The PA walked into the exam room. "You're falling apart," she stated. The throat culture was not needed. I also had strep.

I left the office with an antibiotic prescription and what the PA called her "secret concoction" that I could use for gargle to control the throat pain.

From that point forward, each day became painfully, yet slowly, better. The clingiest dog in the world received his greatest dream: his father sequestered in the house with him, unable to leave. Charlie followed me everywhere from the couch where we lounged, to the bed where we slept. He was my faithful companion. I have no idea how I got mono, and I'm still slightly convinced that maybe Charlie had the canine mono while I had the human mono. Together, we enjoyed countless hours on the internet (reading, amongst other things, everything there is to know about mono), viewing Olympic coverage, and watching season DVDs of the TV show The West Wing to pass time. I enjoyed revisiting episodes of my favorite show, relishing in the genius of Aaron Sorkin.
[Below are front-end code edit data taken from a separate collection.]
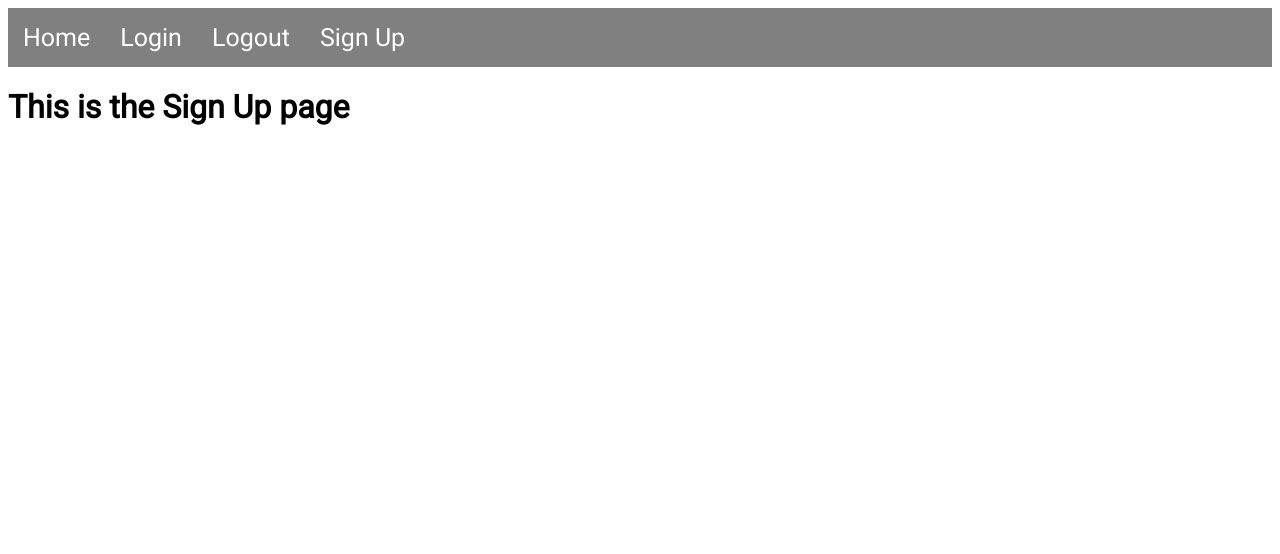
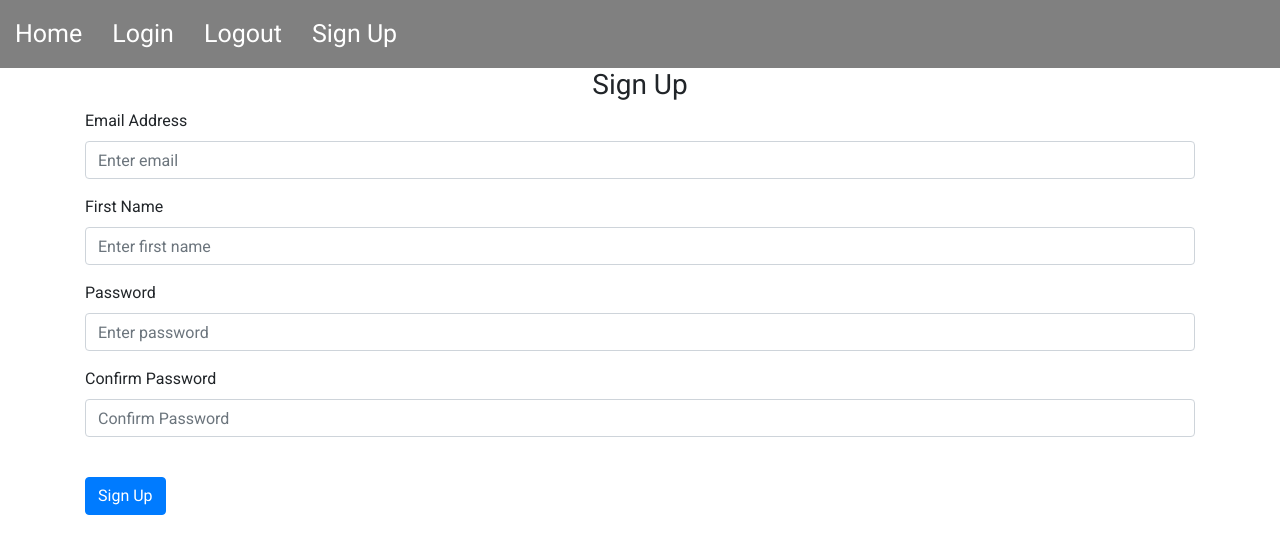
Before and after one commit to deejayslay/quotesJournal, a Flask app: page /sign-up in a window 1280 px wide. Shown: the top 554 px of the page. Run offline with Flask 3, Linux system fonts and the light colour scheme; some libraries are stand-ins or nearby versions.

Commit message:
Create forms

```diff
--- a/website/templates/base.html
+++ b/website/templates/base.html
@@ -10,6 +10,17 @@
     <link
       href="https://fonts.googleapis.com/css2?family=Roboto&display=swap"
       rel="stylesheet"
+    />
+    <link
+      rel="stylesheet"
+      href="https://stackpath.bootstrapcdn.com/bootstrap/4.4.1/css/bootstrap.min.css"
+      integrity="sha384-Vkoo8x4CGsO3+Hhxv8T/Q5PaXtkKtu6ug5TOeNV6gBiFeWPGFN9MuhOf23Q9Ifjh"
+      crossorigin="anonymous"
+    />
+    <link
+      rel="stylesheet"
+      href="https://stackpath.bootstrapcdn.com/font-awesome/4.7.0/css/font-awesome.min.css"
+      crossorigin="anonymous"
     />
     <title>{% block title %}Home{% endblock %}</title>
   </head>
--- a/website/templates/sign_up.html
+++ b/website/templates/sign_up.html
@@ -1,4 +1,48 @@
 {% extends "base.html" %} {% block title %}Sign Up{% endblock %} {% block
 content %}
-<h1>This is the Sign Up page</h1>
+<form method="POST">
+  <h3 align="center">Sign Up</h3>
+  <div class="form-group">
+    <label for="email">Email Address</label>
+    <input
+      type="email"
+      class="form-control"
+      id="email"
+      name="email"
+      placeholder="Enter email"
+    />
+  </div>
+  <div class="form-group">
+    <label for="firstName">First Name</label>
+    <input
+      type="text"
+      class="form-control"
+      id="firstName"
+      name="firstName"
+      placeholder="Enter first name"
+    />
+  </div>
+  <div class="form-group">
+    <label for="password1">Password</label>
+    <input
+      type="text"
+      class="form-control"
+      id="password1"
+      name="password1"
+      placeholder="Enter password"
+    />
+  </div>
+  <div class="form-group">
+    <label for="password2">Confirm Password</label>
+    <input
+      type="text"
+      class="form-control"
+      id="password2"
+      name="password2"
+      placeholder="Confirm Password"
+    />
+  </div>
+  <br />
+  <button type="submit" class="btn btn-primary">Sign Up</button>
+</form>
 {% endblock %}
```
Also changed, not shown: website/templates/login.html (+25 -1 lines).
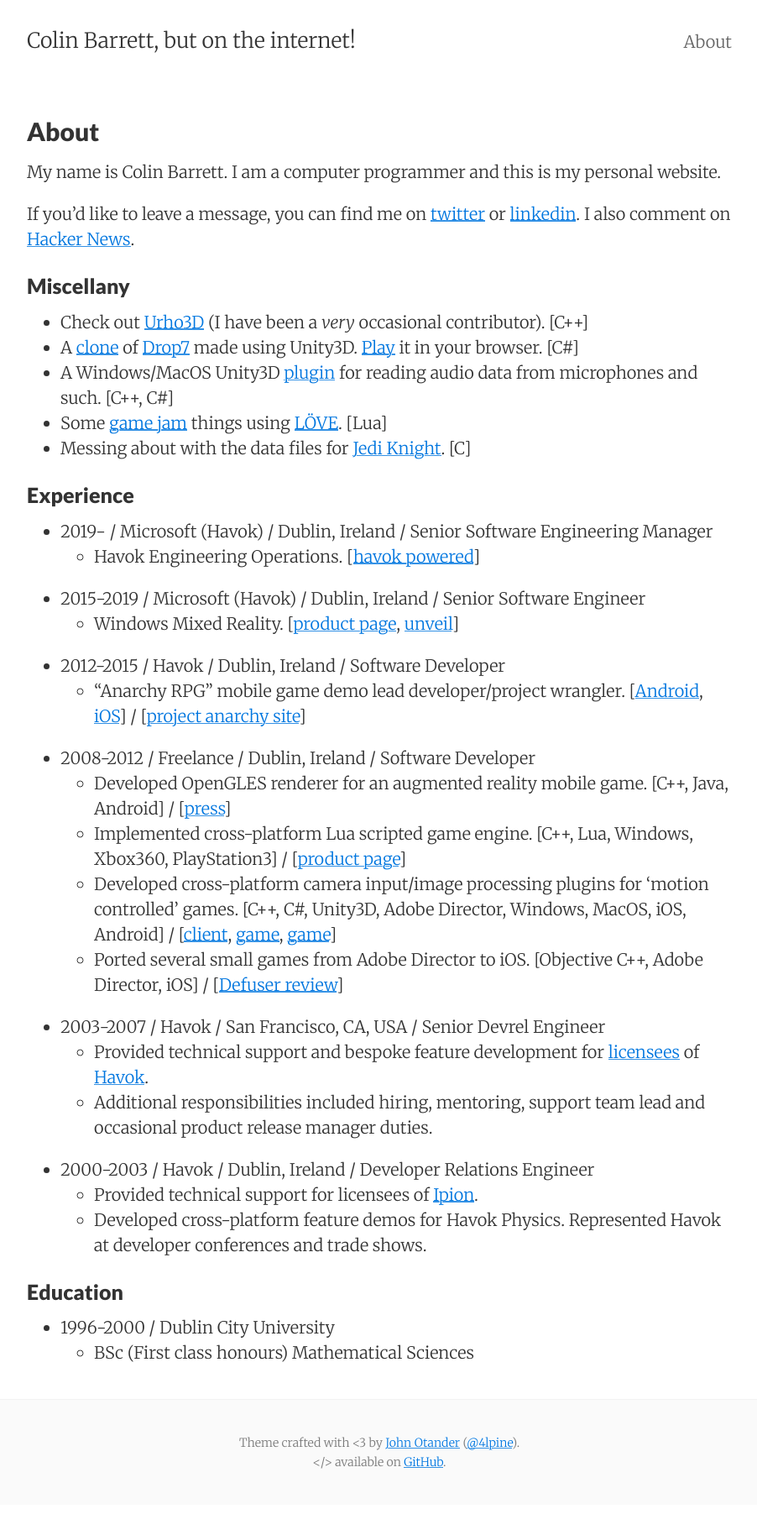
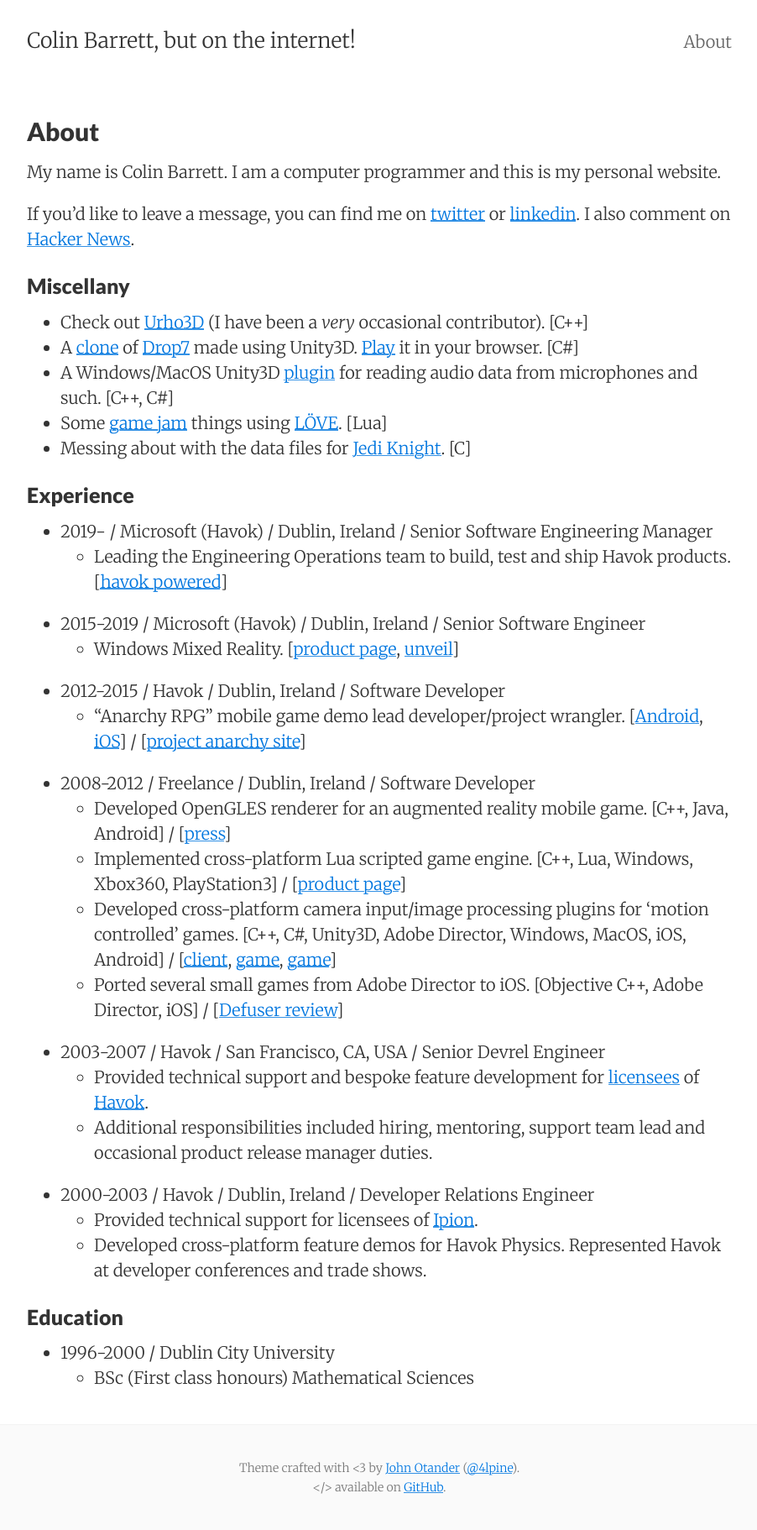
Before and after one commit to barrettcolin/barrettcolin.github.io, a Jekyll site: the page built from about.md, in a window 1280 px wide. Shown: the whole page at 84% size, without its empty margins (188-1090 px from the left). Built offline with Jekyll 4.4.1, drawn with Linux system fonts in a browser that asks for light colours; before the commit the page ends 1792 px from its top, so only the background shows below that.

Commit message:
Update about.md

```diff
--- a/about.md
+++ b/about.md
@@ -16,7 +16,7 @@ If you'd like to leave a message, you can find me on [twitter](http://twitter.co
 
 ### Experience
 * 2019- / Microsoft (Havok) / Dublin, Ireland / Senior Software Engineering Manager
-  * Havok Engineering Operations. \[[havok powered](https://www.havok.com/havok-powered/)]
+  * Leading the Engineering Operations team to build, test and ship Havok products. \[[havok powered](https://www.havok.com/havok-powered/)]
 * 2015-2019 / Microsoft (Havok) / Dublin, Ireland / Senior Software Engineer
   * Windows Mixed Reality. \[[product page](https://www.microsoft.com/en-us/windows/windows-mixed-reality), [unveil](https://blogs.windows.com/windowsexperience/2017/10/03/the-era-of-windows-mixed-reality-begins-october-17)\]
 * 2012-2015 / Havok / Dublin, Ireland / Software Developer
```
While Charlie loved out time together, sitting around the house has never been my thing, and, I became restless. There is only so much I can do in the confines of home before my mind becomes anxious and I miss people.

I attended my sister's wedding, because, let's face it, mono was not going to make me miss that. But I was miserable.

I missed:
  • David, my brother-in-law's baseball game
  • Katy, my sister-in-law's birthday
  • A Counting Crows concert
  • My plan to take time off of work to finish my kitchen remodeling project
And, evidently, mono makes you also forget that you have a blog. And I'm happy to say my energy is back. And it is great to be amid the living.